“Along with the looming capital adequacy rules from the FCA, this could create something of a perfect storm.”

As previously revealed by FTAdviser, many Sipp providers withhold bank interest and only pass on a portion to clients. This reduces the amount clients receive in interest, but in some cases rates remain above average despite the provider retaining a portion of the amount paid by the bank.

Some providers are thought to make up to 40 per cent of their profits from retained account interest. Last year, AJ Bell’s interim statement revealed that its £5m drop in profits was “entirely” due to the fall in bank rate on the cash account.

The European Banking Authority’s new rules state that any money banks hold on deposit will have to be matched with liquid assets that could cover the deposits within a 30-day period.

This reduces the bank’s ability to earn their crust on such deposits and many may turn to those sources where they are likely to get a better return, with the types of cash held on deposit with Sipps likely to be an unintended victim of the EBA’s regulation.

John Moret, principal of consultancy business MoretoSipps, said that the key issue for Sipp providers will be profitability and if the income stream from bank deposits is curtailed then they will have to look elsewhere for income.
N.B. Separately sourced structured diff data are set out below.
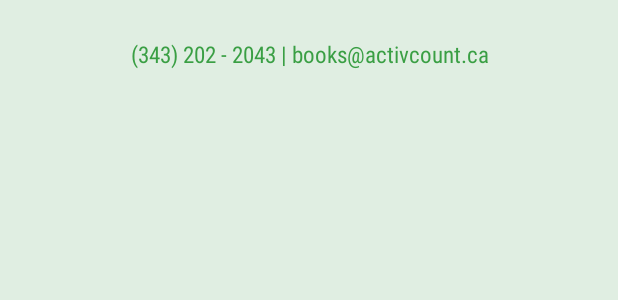
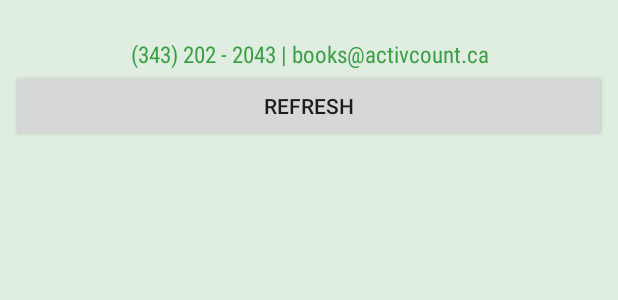
Before and after one commit to alexandrebobkov/activcount_webapp, an Android app: the layout activcount_widget.xml on its own in the app's theme, with its tools: preview values and no code run, on a phone screen of 412 x 824 dp. Shown: the top 300 px of the screen. Run offline under Robolectric (Android 15) with nearby library versions, the phone set to English and light mode, and no system bars.

Commit message:
refresh button

```diff
--- a/app/src/main/res/layout/activcount_widget.xml
+++ b/app/src/main/res/layout/activcount_widget.xml
@@ -99,6 +99,12 @@
                     android:textColor="#3A9F44"
                     android:textSize="15sp"
                     android:typeface="normal" />
+
+                <Button
+                    android:id="@+id/btn_refresh"
+                    android:layout_width="match_parent"
+                    android:layout_height="wrap_content"
+                    android:text="@string/btn_refresh" />
         </LinearLayout>
 
 </RelativeLayout>
--- a/app/src/main/res/values/strings.xml
+++ b/app/src/main/res/values/strings.xml
@@ -11,4 +11,5 @@
     <string name="date">26 May, 1985</string>
     <string name="my_brand">activcount.ca</string>
     <string name="item">item</string>
+    <string name="btn_refresh">REFRESH</string>
 </resources>
--- a/app/src/main/res/xml/activcount_widget_info.xml
+++ b/app/src/main/res/xml/activcount_widget_info.xml
@@ -6,6 +6,6 @@
     android:minHeight="110dp"
     android:previewImage="@drawable/activcount_widget_5x2"
     android:resizeMode="horizontal|vertical"
-    android:updatePeriodMillis="0"
+    android:updatePeriodMillis="30000"
     android:widgetCategory="home_screen">
 </appwidget-provider>
```
Also changed, not shown: app/src/main/java/ca/dev/activcountwebapp/activcount_widget.java (+18 -3 lines).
“This all comes at a time when Sipp providers costs are increasing as a result of regulatory change and the costs of re-designing systems and processes to be fit for the post-April regime; not to mention growing competition from platform providers.”

Martin Tilley, director of technical services at Dentons, added: “We have already seen some posting of significantly reduced profits for one or two operators where the interest rate reductions have already bitten and trail returns have been reduced; this may well be a continuing trend over the next 12 months.”

peter.walker@ft.com